Cartoon from the Financial Times

Brexit has had a great hand in mobilising the youth vote, something proven by the general election that took place last June. But Brexit has become very disengaging very quickly. It’s not surprising; how do you keep something no one will know anything about for at least two years fresh, new and persistently relevant? We live in a fast-moving digital age, where content is essential in keeping something at the forefront of the public’s mind.

Boris Johnson spoke on Brexit last week, blundering with empty nationalistic lines such as “[Brexit] is a form of self-government, of the people, by the people, for the people.”

Many critics were disappointed with his lackluster speech, deducing it to comical analogies such as:

Doctor Johnson reached into his big, soft bag and rummaged around. ‘Let’s see if we have something to help you’…And brought out a pack of old aspirations, a couple of hints of big things to come, a reference to the Babylonians and a used peroration.”

Amongst all these tedious ‘know-nothing’ performances, the younger generation ask a very simple, relevant question: ‘When we finally leave the EU, will the referendum result even count?’

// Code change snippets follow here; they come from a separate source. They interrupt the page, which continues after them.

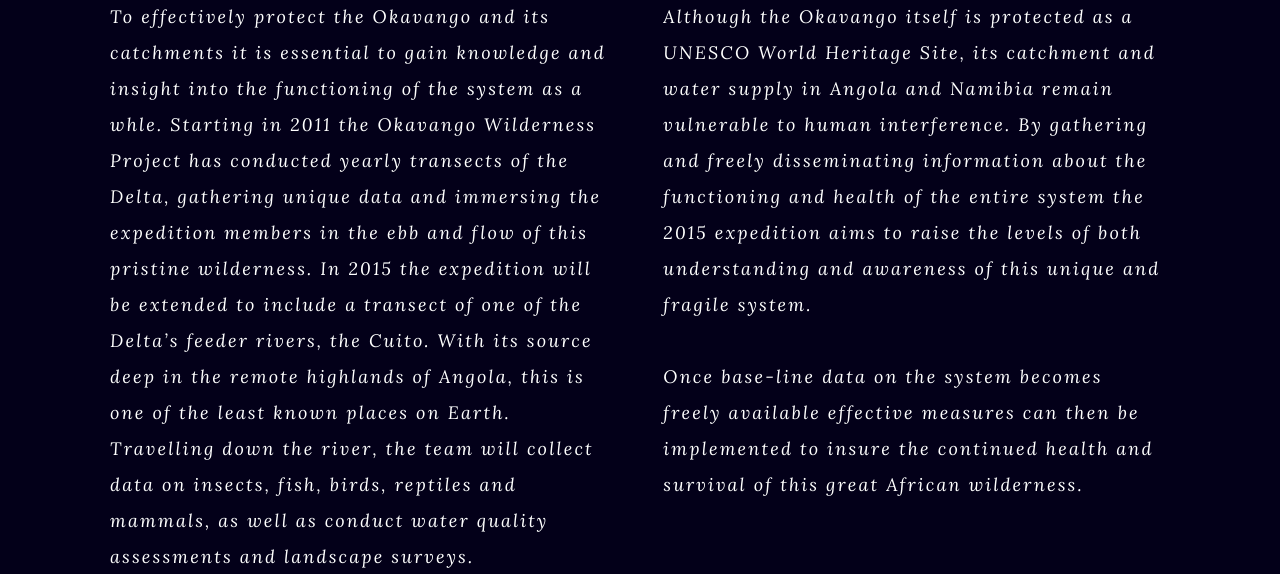
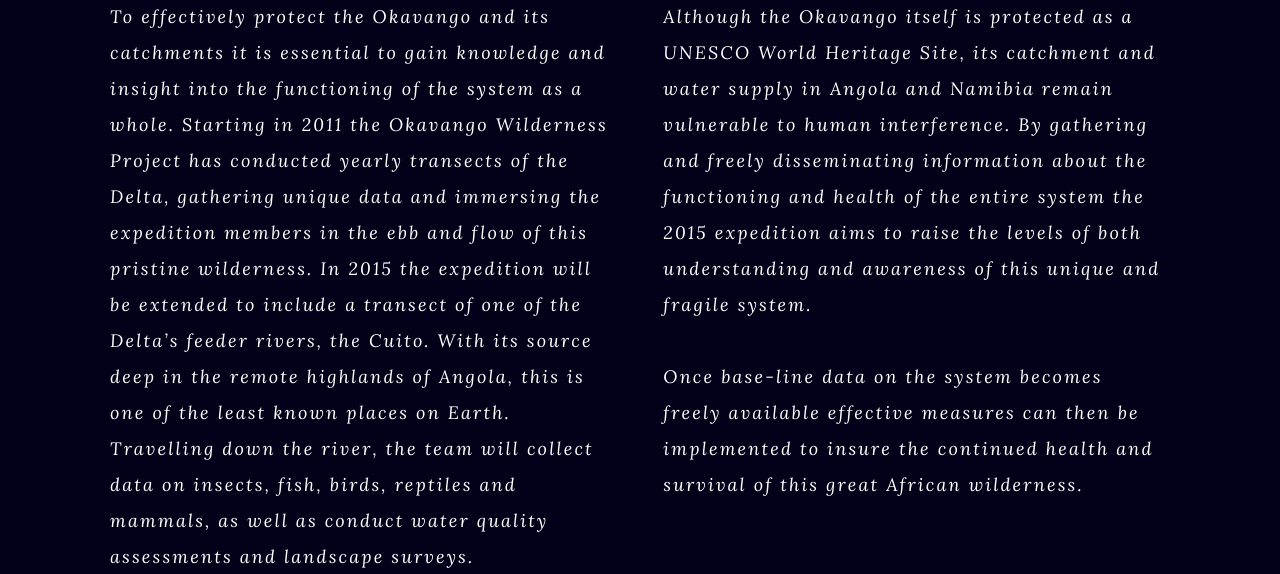
Before and after one commit to O-C-R/intotheokavango, a Python web app: template templates/indexTeaser.html in a window 1280 px wide. Shown: the part 1880-2454 px from the top of the page. Run offline with Jinja, Linux system fonts and the light colour scheme; the template is opened without the code that fills it, so the values that code supplies are empty; some libraries are stand-ins or nearby versions.

Commit message:
added indexTeaser

```diff
--- a/templates/index.html
+++ b/templates/index.html
@@ -71,7 +71,7 @@
                 the wilderness
               </h2>
               <p>
-                To effectively protect the Okavango and its catchments it is essential to gain knowledge and insight into the functioning of the system as a whle. Starting in 2011 the Okavango Wilderness Project has conducted yearly transects of the Delta, gathering unique data and immersing the expedition members in the ebb and flow of this pristine wilderness. In 2015 the expedition will be extended to include a transect of one of the Delta’s feeder rivers, the Cuito. With its source deep in the remote highlands of Angola, this is one of the least known places on Earth. Travelling down the river, the team will collect data on insects, fish, birds, reptiles and mammals, as well as conduct water quality assessments and landscape surveys.
+                To effectively protect the Okavango and its catchments it is essential to gain knowledge and insight into the functioning of the system as a whole. Starting in 2011 the Okavango Wilderness Project has conducted yearly transects of the Delta, gathering unique data and immersing the expedition members in the ebb and flow of this pristine wilderness. In 2015 the expedition will be extended to include a transect of one of the Delta’s feeder rivers, the Cuito. With its source deep in the remote highlands of Angola, this is one of the least known places on Earth. Travelling down the river, the team will collect data on insects, fish, birds, reptiles and mammals, as well as conduct water quality assessments and landscape surveys.
               </p>
             </div>
             <div class="column right">
--- a/templates/indexTeaser.html
+++ b/templates/indexTeaser.html
@@ -67,7 +67,7 @@
                 the wilderness
               </h2>
               <p>
-                To effectively protect the Okavango and its catchments it is essential to gain knowledge and insight into the functioning of the system as a whle. Starting in 2011 the Okavango Wilderness Project has conducted yearly transects of the Delta, gathering unique data and immersing the expedition members in the ebb and flow of this pristine wilderness. In 2015 the expedition will be extended to include a transect of one of the Delta’s feeder rivers, the Cuito. With its source deep in the remote highlands of Angola, this is one of the least known places on Earth. Travelling down the river, the team will collect data on insects, fish, birds, reptiles and mammals, as well as conduct water quality assessments and landscape surveys.
+                To effectively protect the Okavango and its catchments it is essential to gain knowledge and insight into the functioning of the system as a whole. Starting in 2011 the Okavango Wilderness Project has conducted yearly transects of the Delta, gathering unique data and immersing the expedition members in the ebb and flow of this pristine wilderness. In 2015 the expedition will be extended to include a transect of one of the Delta’s feeder rivers, the Cuito. With its source deep in the remote highlands of Angola, this is one of the least known places on Earth. Travelling down the river, the team will collect data on insects, fish, birds, reptiles and mammals, as well as conduct water quality assessments and landscape surveys.
               </p>
             </div>
             <div class="column right">
```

Femi Oluwole, the leader of a new campaign to reverse Brexit, made the following observation: “The under-55 population of the UK voted to Remain, so in five years time, by absolutely anyone’s maths, we have a population that voted to remain in the EU. And in that time, will we have completed Brexit?…Can you relegislate the UK in five years? No.” 

How valid will the referendum result on Brexit be when it’s finally implemented? This is bearing in mind that we are in the two-year negotiation period now, but we still have another two-year ‘implementation period’ to go after that.

It seems as though we are in for a shock when Brexit finally, actually, really happens. Whatever the outcome, it will be new, unexpected and unprecedented, which means there is no way we can really prepare for it. We can question it, the morality of Brexit a constant topic up for debate, but the vote won’t change. Now it’s a waiting game, a period of uncertainty, until we physically leave the EU.